Sunday, March 15, 2009

Is This Proof...

that the subsidization of roads to sprawl are costing us a lot of money?
The Federal Highway Administration reported that motorists drove 108 billion fewer miles last year, a 3.6 percent drop from 2007 levels. While significant, this reduction — which has an impact on gasoline tax revenues — is far less severe than the reduction in travel experienced by toll roads across the country. The continued drop in toll road use on well regarded facilities like Orange County, California’s 91 Express Lanes brings into question the long-term sustainability of tolling as a form of revenue collection compared to the more modern gasoline excise tax.

3 comments:

arcady said...

Of course toll revenue on the 91 express lanes is dropping: there's a free alternative right next to them, and as people are driving less, the free lanes are less congested, so there's less benefit from paying the toll. Which is why when you toll, you need to toll a bottleneck where there is no easy alternative.

Anonymous said...

A freeways biggest problem is that it is free.

Anonymous said...

"The Federal Highway Administration reported that motorists drove 108 billion fewer miles last year"
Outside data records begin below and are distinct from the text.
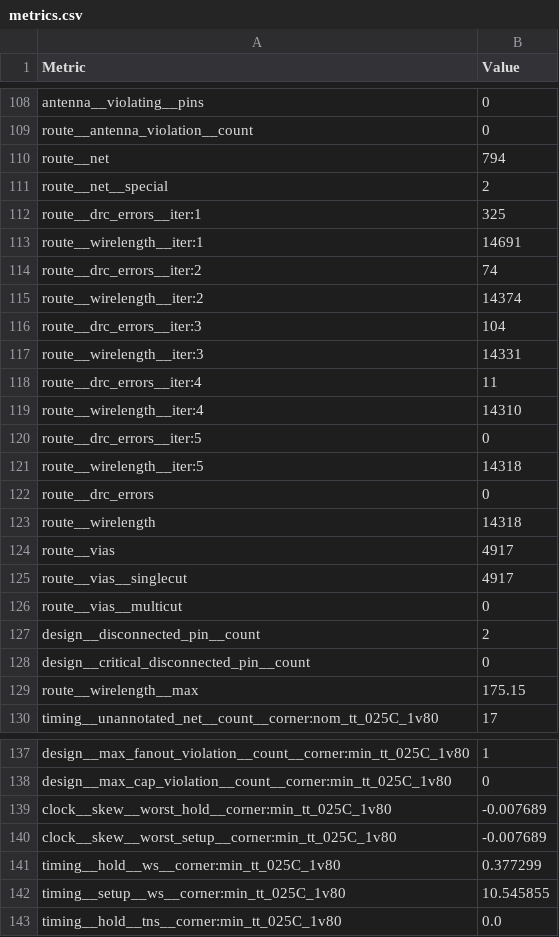
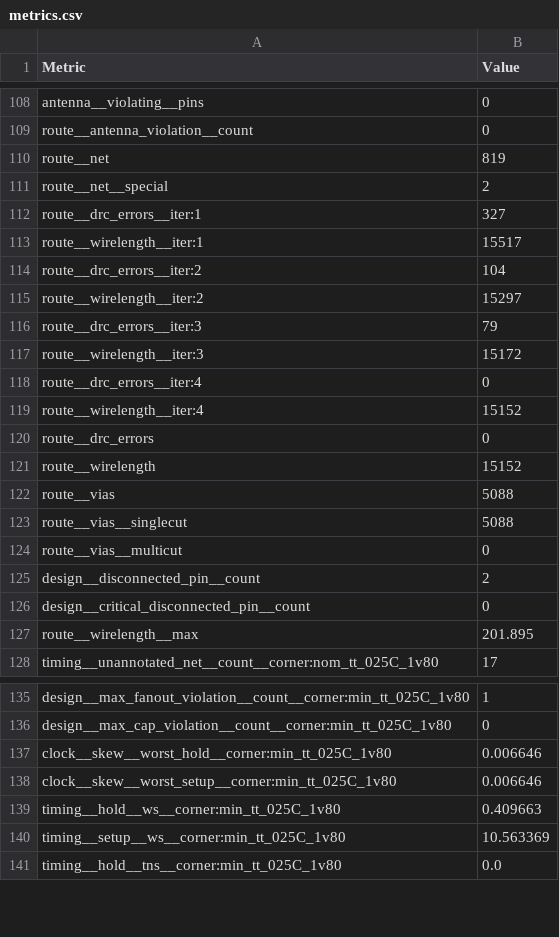
Before and after one commit to TinyTapeout/tinytapeout-08, a CSV file: projects/tt_um_crispy_vga/stats/metrics.csv, drawn as a sheet; only a part is shown, gaps mark what is left out; the diff covers the shown part only.

Commit message:
feat: update project tt_um_crispy_vga from JamesTimothyMeech/James-Meech-TT08-Demoscene
Commit: 94292fa606f901a5e31c8383e54cdac67b513909
Workflow: https://github.com/JamesTimothyMeech/James-Meech-TT08-Demoscene/actions/runs/10666083561

```diff
--- a/projects/tt_um_crispy_vga/stats/metrics.csv
+++ b/projects/tt_um_crispy_vga/stats/metrics.csv
@@ -109,18 +109,16 @@ antenna__violating__pins,0
 route__antenna_violation__count,0
-route__net,794
+route__net,819
 route__net__special,2
-route__drc_errors__iter:1,325
-route__wirelength__iter:1,14691
-route__drc_errors__iter:2,74
-route__wirelength__iter:2,14374
-route__drc_errors__iter:3,104
-route__wirelength__iter:3,14331
-route__drc_errors__iter:4,11
-route__wirelength__iter:4,14310
-route__drc_errors__iter:5,0
-route__wirelength__iter:5,14318
+route__drc_errors__iter:1,327
+route__wirelength__iter:1,15517
+route__drc_errors__iter:2,104
+route__wirelength__iter:2,15297
+route__drc_errors__iter:3,79
+route__wirelength__iter:3,15172
+route__drc_errors__iter:4,0
+route__wirelength__iter:4,15152
 route__drc_errors,0
-route__wirelength,14318
-route__vias,4917
-route__vias__singlecut,4917
+route__wirelength,15152
+route__vias,5088
+route__vias__singlecut,5088
 route__vias__multicut,0
@@ -128,3 +126,3 @@ design__disconnected_pin__count,2
 design__critical_disconnected_pin__count,0
-route__wirelength__max,175.15
+route__wirelength__max,201.895
 timing__unannotated_net__count__corner:nom_tt_025C_1v80,17
@@ -138,6 +136,6 @@ design__max_fanout_violation__count__corner:min_tt_025C_1v80,1
 design__max_cap_violation__count__corner:min_tt_025C_1v80,0
-clock__skew__worst_hold__corner:min_tt_025C_1v80,-0.007689
-clock__skew__worst_setup__corner:min_tt_025C_1v80,-0.007689
-timing__hold__ws__corner:min_tt_025C_1v80,0.377299
-timing__setup__ws__corner:min_tt_025C_1v80,10.545855
+clock__skew__worst_hold__corner:min_tt_025C_1v80,0.006646
+clock__skew__worst_setup__corner:min_tt_025C_1v80,0.006646
+timing__hold__ws__corner:min_tt_025C_1v80,0.409663
+timing__setup__ws__corner:min_tt_025C_1v80,10.563369
 timing__hold__tns__corner:min_tt_025C_1v80,0.0
```
Also changed, not shown: 73 edited cells elsewhere in this file, 7 other files.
If we had to put a price on this driving, then US taxpayers saved $108 billion last year.